The vast majority of angel investments don’t work out, but ones that do sure end up working out quite well.

Ashish Gupta, who was the first angel investor in Flipkart, will have turned an initial investment of Rs. 10 lakh into a staggering Rs. 130 crore after Flipkart was acquired by Walmart this week, reports Hindustan Times. Gupta had written a cheque for Rs. 10 lakh for Sachin and Binny Bansal when they were raising their first round from Accel Partners in 2008. Ten years later, the investment has earned him a 130000% return, which translates into an astonishing annual return of 104% over the entire period.

pjimage (24)

More amazingly, this isn’t the first time Gupta has hit gold with a startup investment. He’s reported to have made $50 million (Rs. 300 crore) from an early investment in Mu Sigma. He was also an investor in MakeMyTrip, and cashed in on his returns with the company’s IPO in 2010. Gupta had also invested in cloud computing platform Minjar which was bought by Nutanix this year, Merittrac, which was bought by Manipal in 2016, and IT services firm Daksh, which was acquired by IBM in 2004.

Gupta’s golden touch with tech investing probably has something to do with the fact that he’s a successful entrepreneur himself — he’s one of the co-founders of Junglee, which had been acquired by Amazon for $240 million in 1998. Gupta, before becoming one of the most prominent members of the first wave of Indian entrepreneurs, was an academic, having completed a PhD from Stanford. He’d graduated with a degree in Computer Science from IIT Kanpur before moving to the US.

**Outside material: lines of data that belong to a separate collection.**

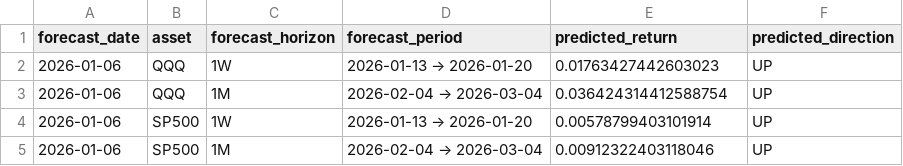
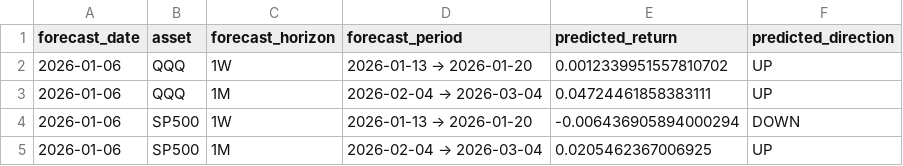
Before and after one commit to ebnr321130921-pixel/finance-report, a CSV file: 3_US_Index/data/today_market_decision_summary.csv, drawn as a sheet.

```diff
--- a/3_US_Index/data/today_market_decision_summary.csv
+++ b/3_US_Index/data/today_market_decision_summary.csv
@@ -1,5 +1,5 @@
 forecast_date,asset,forecast_horizon,forecast_period,predicted_return,predicted_direction
-2026-01-06,QQQ,1W,2026-01-13 → 2026-01-20,0.01763427442603023,UP
-2026-01-06,QQQ,1M,2026-02-04 → 2026-03-04,0.036424314412588754,UP
-2026-01-06,SP500,1W,2026-01-13 → 2026-01-20,0.00578799403101914,UP
-2026-01-06,SP500,1M,2026-02-04 → 2026-03-04,0.00912322403118046,UP
+2026-01-06,QQQ,1W,2026-01-13 → 2026-01-20,0.0012339951557810702,UP
+2026-01-06,QQQ,1M,2026-02-04 → 2026-03-04,0.04724461858383111,UP
+2026-01-06,SP500,1W,2026-01-13 → 2026-01-20,-0.006436905894000294,DOWN
+2026-01-06,SP500,1M,2026-02-04 → 2026-03-04,0.0205462367006925,UP
```
Also changed, not shown: 1_QQQ-SP500/annual_returns.csv, 3_US_Index/data/market_state_distribution_summary.csv, 15 other files.
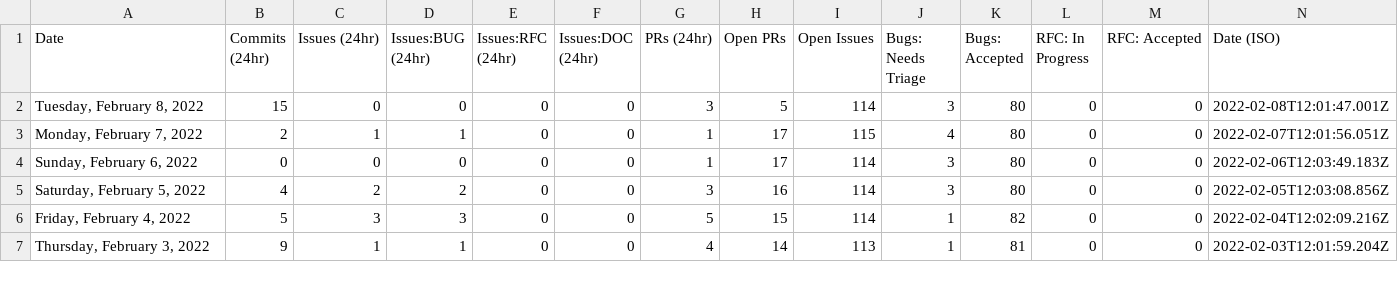
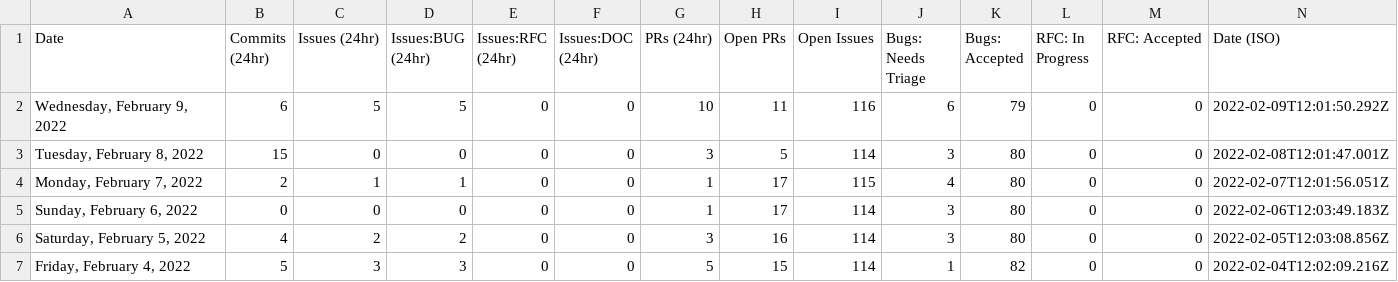
Before and after one commit to Goldfarbof/astro, a CSV file: scripts/stats/stats.csv, drawn as a sheet; only a part is shown; the shorter side is filled out with more unchanged rows.

```diff
--- a/scripts/stats/stats.csv
+++ b/scripts/stats/stats.csv
@@ -1,2 +1,3 @@
 Date,Commits (24hr),Issues (24hr),Issues:BUG (24hr),Issues:RFC (24hr),Issues:DOC (24hr),PRs (24hr),Open PRs,Open Issues,Bugs: Needs Triage,Bugs: Accepted,RFC: In Progress,RFC: Accepted,Date (ISO)
+"Wednesday, February 9, 2022",6,5,5,0,0,10,11,116,6,79,0,0,"2022-02-09T12:01:50.292Z"
 "Tuesday, February 8, 2022",15,0,0,0,0,3,5,114,3,80,0,0,"2022-02-08T12:01:47.001Z"
```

And while Gupta clearly appears to have been the biggest beneficiary of Flipkart’s mega deal, other Flipkart investors haven’t done too badly either. Tiger Global has achieved a 3x return, turning the $1 billion it had invested into $3 billion; Naspers, another early investor, managed an average annual return of 32% as it turned a $616 million investment into $2.2 billion, and Softbank, in just six months, managed to sell its $2.5 billion stake for $4 billion. But none of these returns compare to those of Gupta’s, and probably with good reason — he’d backed Sachin and Binny Bansal when they’d been running an online bookstore out of a 2BHK in Koramangala. Now when they’re a $20 billion dollar giant, he’ll sit back and reap the rewards for placing his faith in a couple of young entrepreneurs from India who were trying to build their dream.